Write out the records in full, exactly as given, but without the images.

Listed entries section start

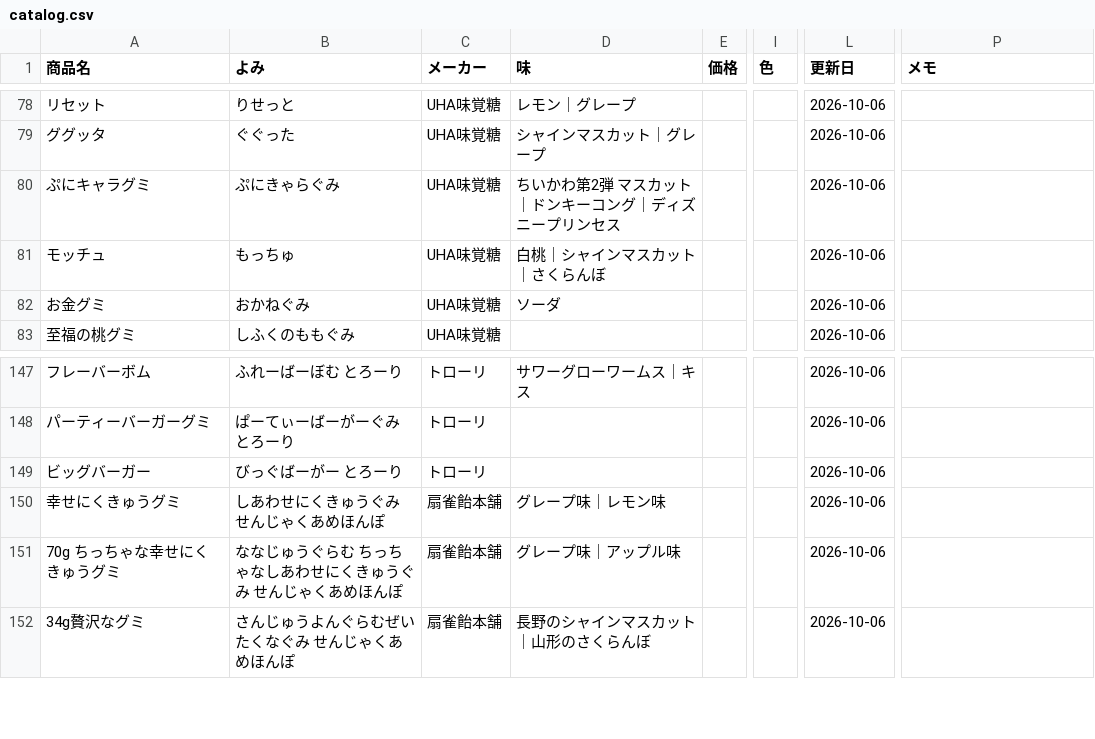
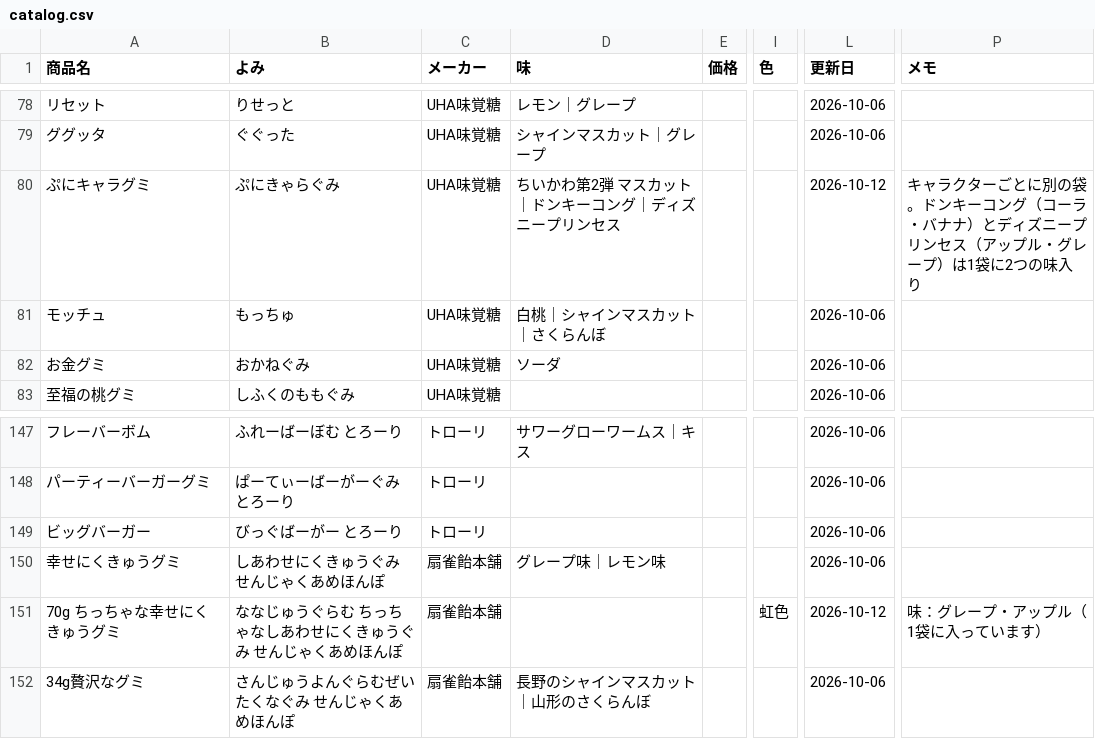
Before and after one commit to hatohat/gumilog, a CSV file: catalog.csv, drawn as a sheet; only a part is shown, gaps mark what is left out; the diff covers the shown part only; the diff names each change by its address in the sheet, - before the commit and + after, or states it on an @@ line.

```diff
--- a/catalog.csv
+++ b/catalog.csv
-L80 (更新日): 2026-10-06
+L80 (更新日): 2026-10-12
-P80 (メモ): (empty)
+P80 (メモ): キャラクターごとに別の袋。ドンキーコング（コーラ・バナナ）とディズニープリンセス（アップル・グレープ）は1袋に2つの味入り
-D151 (味): グレープ味｜アップル味
+D151 (味): (empty)
-I151 (色): (empty)
+I151 (色): 虹色
-L151 (更新日): 2026-10-06
+L151 (更新日): 2026-10-12
-P151 (メモ): (empty)
+P151 (メモ): 味：グレープ・アップル（1袋に入っています）
```
Also changed, not shown: 57 edited cells elsewhere in this file, 2 other files.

Listed entries section end

● **Task answer**
Before and after one commit to hatohat/gumilog, a CSV file: catalog.csv, drawn as a sheet; only a part is shown, gaps mark what is left out; the diff covers the shown part only; the diff names each change by its address in the sheet, - before the commit and + after, or states it on an @@ line.

```diff
--- a/catalog.csv
+++ b/catalog.csv
-L80 (更新日): 2026-10-06
+L80 (更新日): 2026-10-12
-P80 (メモ): (empty)
+P80 (メモ): キャラクターごとに別の袋。ドンキーコング（コーラ・バナナ）とディズニープリンセス（アップル・グレープ）は1袋に2つの味入り
-D151 (味): グレープ味｜アップル味
+D151 (味): (empty)
-I151 (色): (empty)
+I151 (色): 虹色
-L151 (更新日): 2026-10-06
+L151 (更新日): 2026-10-12
-P151 (メモ): (empty)
+P151 (メモ): 味：グレープ・アップル（1袋に入っています）
```
Also changed, not shown: 57 edited cells elsewhere in this file, 2 other files.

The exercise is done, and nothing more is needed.